If conservative treatment and options have been unsuccessful there are a few other treatment modalities available to you.

Ultrasound-Guided Injections.

At Complete Physio we have highly specialised physiotherapists who carry out ultrasound guided injections for meniscal injuries. There are two main options; steroid or hyaluronic acid injections.

Steroid injection

If pain persists then a steroid injection may be required. A mixture of local anaesthetic and corticosteroid (a potent anti-inflammatory) is injected under the guidance of a real time ultrasound scan. This is to ensure the affected area is accurately targeted. Research has shown that guided injections are more accurate and are more effective at reducing pain than non-guided injections.

Hyaluronic Acid injection

Hyaluronic acid is not a drug, it is classified as a medical devise. It has no side effects and is an alternative to steroid. It does have anti-inflammatory properties but is not a strong anti-inflammatory like steroid. It works by lubricating the knee joint and improving the shock absorbing properties of the joint. The products we use are called Ostenil Plus and Durolane. These have the highest molecular weight of hyaluronic acid on the market. They are both one off injections.

meniscal tear

If you have been diagnosed with a meniscal cyst, an ultrasound guided aspiration and steroid injection can be an effective treatment option. This procedure involves ‘sucking’ the fluid out of the cyst and injecting steroid to stop it returning.

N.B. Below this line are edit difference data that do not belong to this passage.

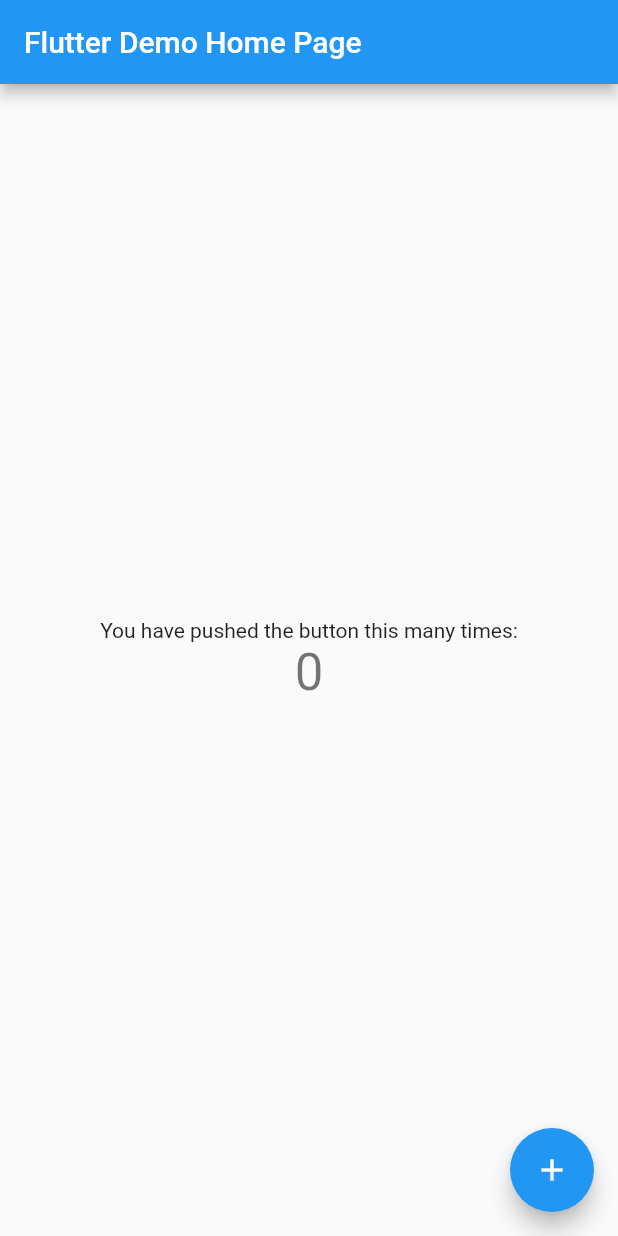
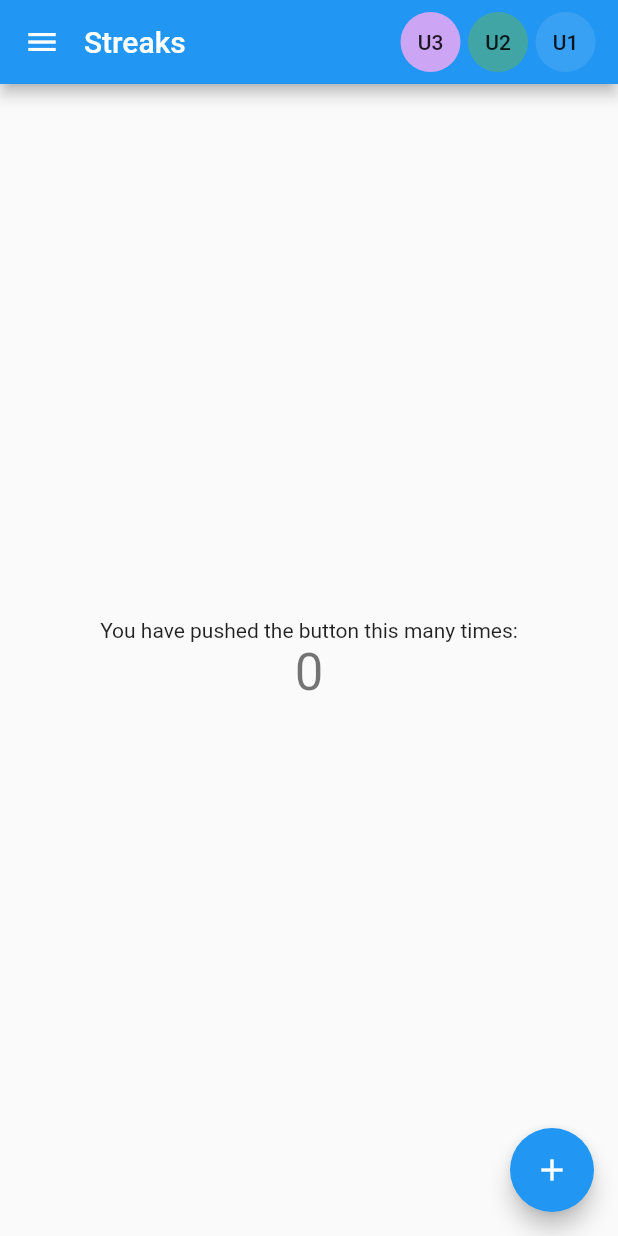
Before and after one commit to cqmyoe/streaks-mobile, a Flutter app: the screen it shows after launch, on a phone screen of 412 x 824 dp. Run offline on Flutter 3.47's test engine with Material 2 defaults, Android fonts, the phone set to English and light mode, and no system bars.

Commit message:
GH-6 Implement the loggedIn app bar
Committer: Nishant Tomer <mail.nishant.tomer@gmail.com>
Author: Nishant Tomer <mail.nishant.tomer@gmail.com>

```diff
--- a/lib/main.dart
+++ b/lib/main.dart
@@ -5,44 +5,21 @@ void main() {
 }
 
 class MyApp extends StatelessWidget {
-  // This widget is the root of your application.
   @override
   Widget build(BuildContext context) {
     return MaterialApp(
       title: 'Flutter Demo',
       theme: ThemeData(
-        // This is the theme of your application.
-        //
-        // Try running your application with "flutter run". You'll see the
-        // application has a blue toolbar. Then, without quitting the app, try
-        // changing the primarySwatch below to Colors.green and then invoke
-        // "hot reload" (press "r" in the console where you ran "flutter run",
-        // or simply save your changes to "hot reload" in a Flutter IDE).
-        // Notice that the counter didn't reset back to zero; the application
-        // is not restarted.
         primarySwatch: Colors.blue,
-        // This makes the visual density adapt to the platform that you run
-        // the app on. For desktop platforms, the controls will be smaller and
-        // closer together (more dense) than on mobile platforms.
         visualDensity: VisualDensity.adaptivePlatformDensity,
       ),
-      home: MyHomePage(title: 'Flutter Demo Home Page'),
+      home: MyHomePage(title: 'Streaks'),
     );
   }
 }
 
 class MyHomePage extends StatefulWidget {
   MyHomePage({Key key, this.title}) : super(key: key);
-
-  // This widget is the home page of your application. It is stateful, meaning
-  // that it has a State object (defined below) that contains fields that affect
-  // how it looks.
-
-  // This class is the configuration for the state. It holds the values (in this
-  // case the title) provided by the parent (in this case the App widget) and
-  // used by the build method of the State. Fields in a Widget subclass are
-  // always marked "final".
-
   final String title;
 
   @override
@@ -54,47 +31,72 @@ class _MyHomePageState extends State<MyHomePage> {
 
   void _incrementCounter() {
     setState(() {
-      // This call to setState tells the Flutter framework that something has
-      // changed in this State, which causes it to rerun the build method below
-      // so that the display can reflect the updated values. If we changed
-      // _counter without calling setState(), then the build method would not be
-      // called again, and so nothing would appear to happen.
       _counter++;
     });
   }
 
+  void _closeDrawer() {
+    Navigator.of(context).pop();
+  }
+
   @override
   Widget build(BuildContext context) {
-    // This method is rerun every time setState is called, for instance as done
-    // by the _incrementCounter method above.
-    //
-    // The Flutter framework has been optimized to make rerunning build methods
-    // fast, so that you can just rebuild anything that needs updating rather
-    // than having to individually change instances of widgets.
     return Scaffold(
       appBar: AppBar(
-        // Here we take the value from the MyHomePage object that was created by
-        // the App.build method, and use it to set our appbar title.
-        title: Text(widget.title),
+          title: Text(widget.title),
+          automaticallyImplyLeading: true,
+          titleSpacing: 0.0,
+          actions: <Widget>[
+            SizedBox(
+              width: 40.0,
+              child: FlatButton(
+                child: Text('U3'),
+                color: const Color(0xFFCCA5F5),
+                padding: EdgeInsets.all(0.0),
+                shape: CircleBorder(),
+                onPressed: _incrementCounter,
+              ),
+            ),
+            SizedBox(width: 5),
+            SizedBox(
+                width: 40.0,
+                child: FlatButton(
+                  child: Text('U2'),
+                  color: const Color(0xFF42A5A5),
+                  padding: EdgeInsets.all(0.0),
+                  shape: CircleBorder(),
+                  onPressed: _incrementCounter,
+                )),
+            SizedBox(width: 5),
+            SizedBox(
+                width: 40.0,
+                child: FlatButton(
+                  child: Text('U1'),
+                  color: const Color(0xBB42A5F5),
+                  padding: EdgeInsets.all(0.0),
+                  shape: CircleBorder(),
+                  onPressed: _incrementCounter,
+                )),
+            SizedBox(width: 15)
+          ]),
+      drawer: Drawer(
+        child: Center(
+          child: Column(
+            mainAxisAlignment: MainAxisAlignment.center,
+            children: <Widget>[
+              const Text('This is the Drawer'),
+              RaisedButton(
+                onPressed: _closeDrawer,
+                child: const Text('Close Drawer'),
+              ),
+            ],
+          ),
+        ),
       ),
+      // Disable opening the drawer with a swipe gesture.
+      drawerEnableOpenDragGesture: false,
       body: Center(
-        // Center is a layout widget. It takes a single child and positions it
-        // in the middle of the parent.
         child: Column(
-          // Column is also a layout widget. It takes a list of children and
-          // arranges them vertically. By default, it sizes itself to fit its
-          // children horizontally, and tries to be as tall as its parent.
-          //
-          // Invoke "debug painting" (press "p" in the console, choose the
-          // "Toggle Debug Paint" action from the Flutter Inspector in Android
-          // Studio, or the "Toggle Debug Paint" command in Visual Studio Code)
-          // to see the wireframe for each widget.
-          //
-          // Column has various properties to control how it sizes itself and
-          // how it positions its children. Here we use mainAxisAlignment to
-          // center the children vertically; the main axis here is the vertical
-          // axis because Columns are vertical (the cross axis would be
-          // horizontal).
           mainAxisAlignment: MainAxisAlignment.center,
           children: <Widget>[
             Text(
@@ -111,7 +113,7 @@ class _MyHomePageState extends State<MyHomePage> {
         onPressed: _incrementCounter,
         tooltip: 'Increment',
         child: Icon(Icons.add),
-      ), // This trailing comma makes auto-formatting nicer for build methods.
+      ),
     );
   }
 }
```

Ten years ago, if you had a confirmed meniscal tear on MRI and you were not improving after 6 weeks you may be offered an arthroscopy (keyhole surgery). However, there have been large studies published, with thousands of patients in, showing no difference in outcomes between those who had surgery and those who did not. Surgery should be considered if your knee has mechanical symptoms. Mechancial symptoms are defined as locking or clunking of the knee with a significant restriction in range of movement and pain.

Meniscal surgery is not recommended if you have underlying osteoarthritis as the research has shown poor outcomes. At this stage, the main focus is about managing the pain and undertaking regular physiotherapy. Pain management may include injection therapy, such as steroid, hyaluronic acid or Platelet Rich Plasma (PRP). If you would like to discuss these in more details please do not hesitate to contact us.

If you feel you require surgery or would like to consider the surgical options available you would need to be referred to an orthopaedic consultant. They may organise for further investigations and will discuss all surgical opinion. This can be arranged by your physiotherapist.

Complete has a team of highly experienced physiotherapists who are experts in the assessment and treatment of all knee joint issues. If you would like further information or to book an appointment please contact us on 0207 4823875 or email info@complete-physio.co.uk.